▶ _MATERIAL TO PROCESS_:

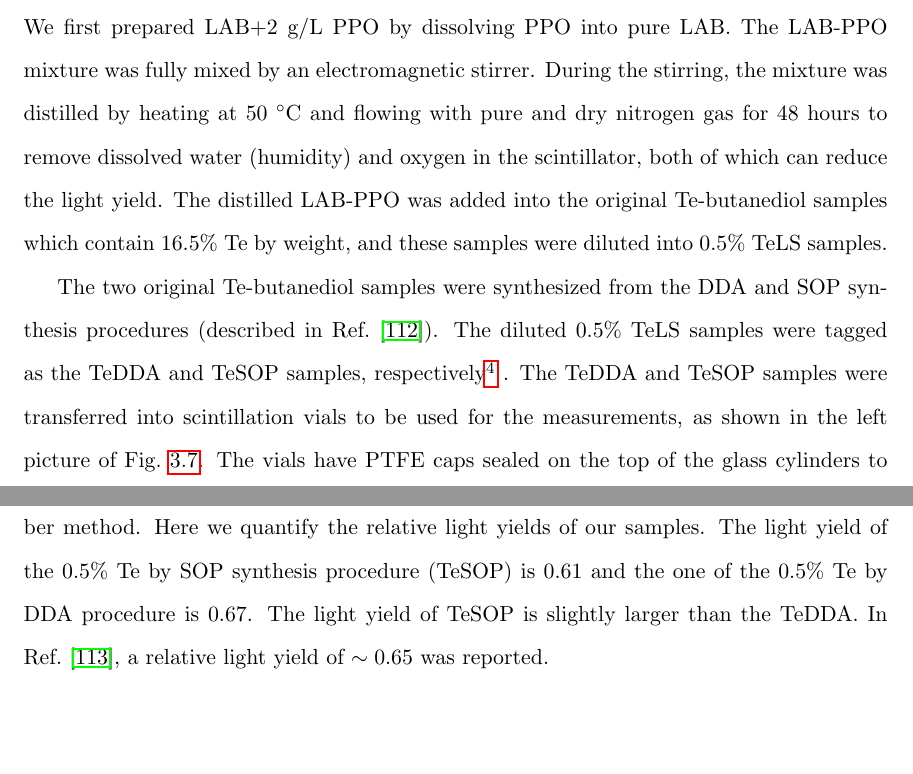
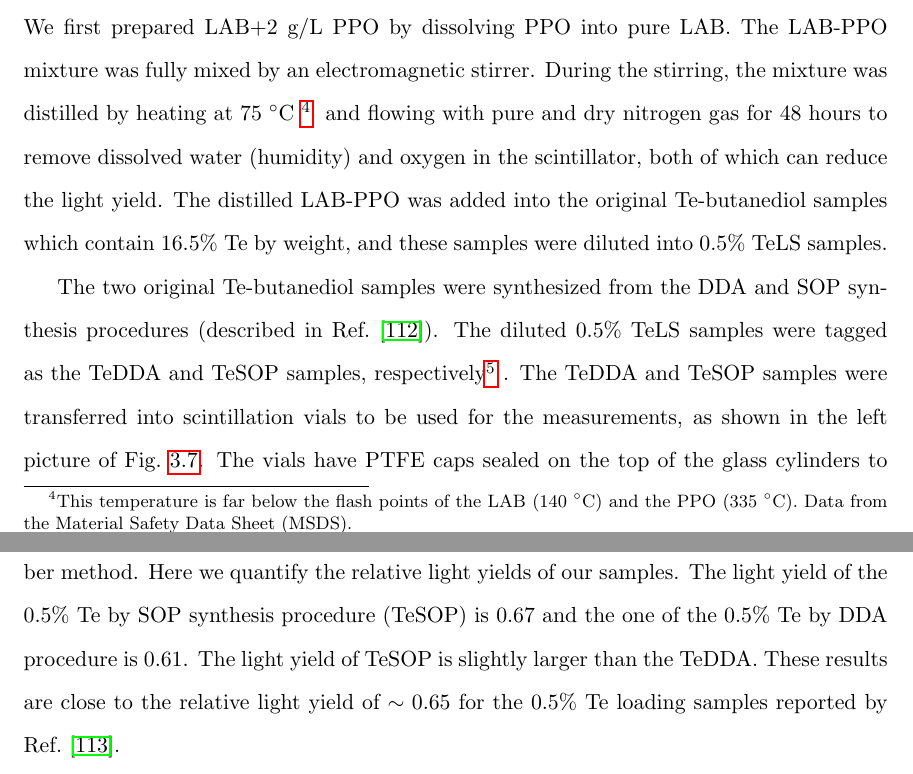
Before and after one commit to jhualberta/thesis, a LaTeX thesis (JieHuThesis.tex, which reads chapter3detector.tex): two parts of pages 66 and 76 of 251, joined at a grey line, cut so that both start at the same text, the shorter picture padded with empty space. Compiled offline with pdfLaTeX.

Commit message:
fix typos in chapter 3

```diff
--- a/chapter3detector.tex
+++ b/chapter3detector.tex
@@ -190,7 +190,7 @@ Here we measured the light yield of $0.5\%$ Te-loaded LAB samples relative to th
 
 \subsubsection{Measurement Setup and Data Acquisition}
 
-We first prepared LAB+2 g/L PPO by dissolving PPO into pure LAB. The LAB-PPO mixture was fully mixed by an electromagnetic stirrer. During the stirring, the mixture was distilled by heating at 50 $^\circ$C and flowing with pure and dry nitrogen gas for 48 hours to remove dissolved water (humidity) and oxygen in the scintillator, both of which can reduce the light yield. The distilled LAB-PPO was added into the original Te-butanediol samples which contain 16.5\% Te by weight, and these samples were diluted into 0.5\% TeLS samples.
+We first prepared LAB+2 g/L PPO by dissolving PPO into pure LAB. The LAB-PPO mixture was fully mixed by an electromagnetic stirrer. During the stirring, the mixture was distilled by heating at 75 $^\circ$C \footnote{This temperature is far below the flash points of the LAB (140 $^\circ$C) and the PPO (335 $^\circ$C). Data from the Material Safety Data Sheet (MSDS).} and flowing with pure and dry nitrogen gas for 48 hours to remove dissolved water (humidity) and oxygen in the scintillator, both of which can reduce the light yield. The distilled LAB-PPO was added into the original Te-butanediol samples which contain 16.5\% Te by weight, and these samples were diluted into 0.5\% TeLS samples.
 
 The two original Te-butanediol samples were synthesized from the DDA and SOP synthesis procedures (described in Ref.~\cite{teLoadingPaper}). The diluted 0.5\% TeLS samples were tagged as the TeDDA and TeSOP samples, respectively\footnote{Dr. M. Sharma, who worked in Prof. Veinot's lab at Department of Chemistry at U. Alberta, performed the tellurium synthesis procedures and helped with the sample preparations.}. The TeDDA and TeSOP samples were transferred into scintillation vials to be used for the measurements, as shown in the left picture of Fig.~\ref{scintVial}. The vials have PTFE caps sealed on the top of the glass cylinders to prevent humidity exposure from the air. The liquid level for each sample was kept at 30 mm from the bottom of the vial to avoid air bubbles and contamination created by squeezing the vial cap into the liquid.
 
@@ -321,7 +321,7 @@ Once the total number of photons for a certain sample is counted, we can calcula
 	\end{tabular*}
 \end{table}
 
-Table.~\ref{lightyield1} shows the number of photons calculated by the charge weighted photon number method. Here we quantify the relative light yields of our samples. The light yield of the $0.5\%$ Te by SOP synthesis procedure (TeSOP) is $0.61$ and the one of the $0.5\%$ Te by DDA procedure is 0.67. The light yield of TeSOP is slightly larger than the TeDDA. In Ref.~\cite{biller2017new}, a relative light yield of $\sim 0.65$ was reported.
+Table.~\ref{lightyield1} shows the number of photons calculated by the charge weighted photon number method. Here we quantify the relative light yields of our samples. The light yield of the $0.5\%$ Te by SOP synthesis procedure (TeSOP) is $0.67$ and the one of the $0.5\%$ Te by DDA procedure is 0.61. The light yield of TeSOP is slightly larger than the TeDDA. These results are close to the relative light yield of $\sim 0.65$ for the $0.5\%$ Te loading samples reported by Ref.~\cite{biller2017new}.
 
 \section{SNO+ Electronics}
 
```
Also changed, not shown: chapter.tex (deleted), chapter3detector.tex (6 more changed lines).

▶ _EXERCISE DIRECTIONS_:
Render all entries verbatim, excluding any pictures they hold.

▶ _RESPONSE_:
Before and after one commit to jhualberta/thesis, a LaTeX thesis (JieHuThesis.tex, which reads chapter3detector.tex): two parts of pages 66 and 76 of 251, joined at a grey line, cut so that both start at the same text, the shorter picture padded with empty space. Compiled offline with pdfLaTeX.

Commit message:
fix typos in chapter 3

```diff
--- a/chapter3detector.tex
+++ b/chapter3detector.tex
@@ -190,7 +190,7 @@ Here we measured the light yield of $0.5\%$ Te-loaded LAB samples relative to th
 
 \subsubsection{Measurement Setup and Data Acquisition}
 
-We first prepared LAB+2 g/L PPO by dissolving PPO into pure LAB. The LAB-PPO mixture was fully mixed by an electromagnetic stirrer. During the stirring, the mixture was distilled by heating at 50 $^\circ$C and flowing with pure and dry nitrogen gas for 48 hours to remove dissolved water (humidity) and oxygen in the scintillator, both of which can reduce the light yield. The distilled LAB-PPO was added into the original Te-butanediol samples which contain 16.5\% Te by weight, and these samples were diluted into 0.5\% TeLS samples.
+We first prepared LAB+2 g/L PPO by dissolving PPO into pure LAB. The LAB-PPO mixture was fully mixed by an electromagnetic stirrer. During the stirring, the mixture was distilled by heating at 75 $^\circ$C \footnote{This temperature is far below the flash points of the LAB (140 $^\circ$C) and the PPO (335 $^\circ$C). Data from the Material Safety Data Sheet (MSDS).} and flowing with pure and dry nitrogen gas for 48 hours to remove dissolved water (humidity) and oxygen in the scintillator, both of which can reduce the light yield. The distilled LAB-PPO was added into the original Te-butanediol samples which contain 16.5\% Te by weight, and these samples were diluted into 0.5\% TeLS samples.
 
 The two original Te-butanediol samples were synthesized from the DDA and SOP synthesis procedures (described in Ref.~\cite{teLoadingPaper}). The diluted 0.5\% TeLS samples were tagged as the TeDDA and TeSOP samples, respectively\footnote{Dr. M. Sharma, who worked in Prof. Veinot's lab at Department of Chemistry at U. Alberta, performed the tellurium synthesis procedures and helped with the sample preparations.}. The TeDDA and TeSOP samples were transferred into scintillation vials to be used for the measurements, as shown in the left picture of Fig.~\ref{scintVial}. The vials have PTFE caps sealed on the top of the glass cylinders to prevent humidity exposure from the air. The liquid level for each sample was kept at 30 mm from the bottom of the vial to avoid air bubbles and contamination created by squeezing the vial cap into the liquid.
 
@@ -321,7 +321,7 @@ Once the total number of photons for a certain sample is counted, we can calcula
 	\end{tabular*}
 \end{table}
 
-Table.~\ref{lightyield1} shows the number of photons calculated by the charge weighted photon number method. Here we quantify the relative light yields of our samples. The light yield of the $0.5\%$ Te by SOP synthesis procedure (TeSOP) is $0.61$ and the one of the $0.5\%$ Te by DDA procedure is 0.67. The light yield of TeSOP is slightly larger than the TeDDA. In Ref.~\cite{biller2017new}, a relative light yield of $\sim 0.65$ was reported.
+Table.~\ref{lightyield1} shows the number of photons calculated by the charge weighted photon number method. Here we quantify the relative light yields of our samples. The light yield of the $0.5\%$ Te by SOP synthesis procedure (TeSOP) is $0.67$ and the one of the $0.5\%$ Te by DDA procedure is 0.61. The light yield of TeSOP is slightly larger than the TeDDA. These results are close to the relative light yield of $\sim 0.65$ for the $0.5\%$ Te loading samples reported by Ref.~\cite{biller2017new}.
 
 \section{SNO+ Electronics}
 
```
Also changed, not shown: chapter.tex (deleted), chapter3detector.tex (6 more changed lines).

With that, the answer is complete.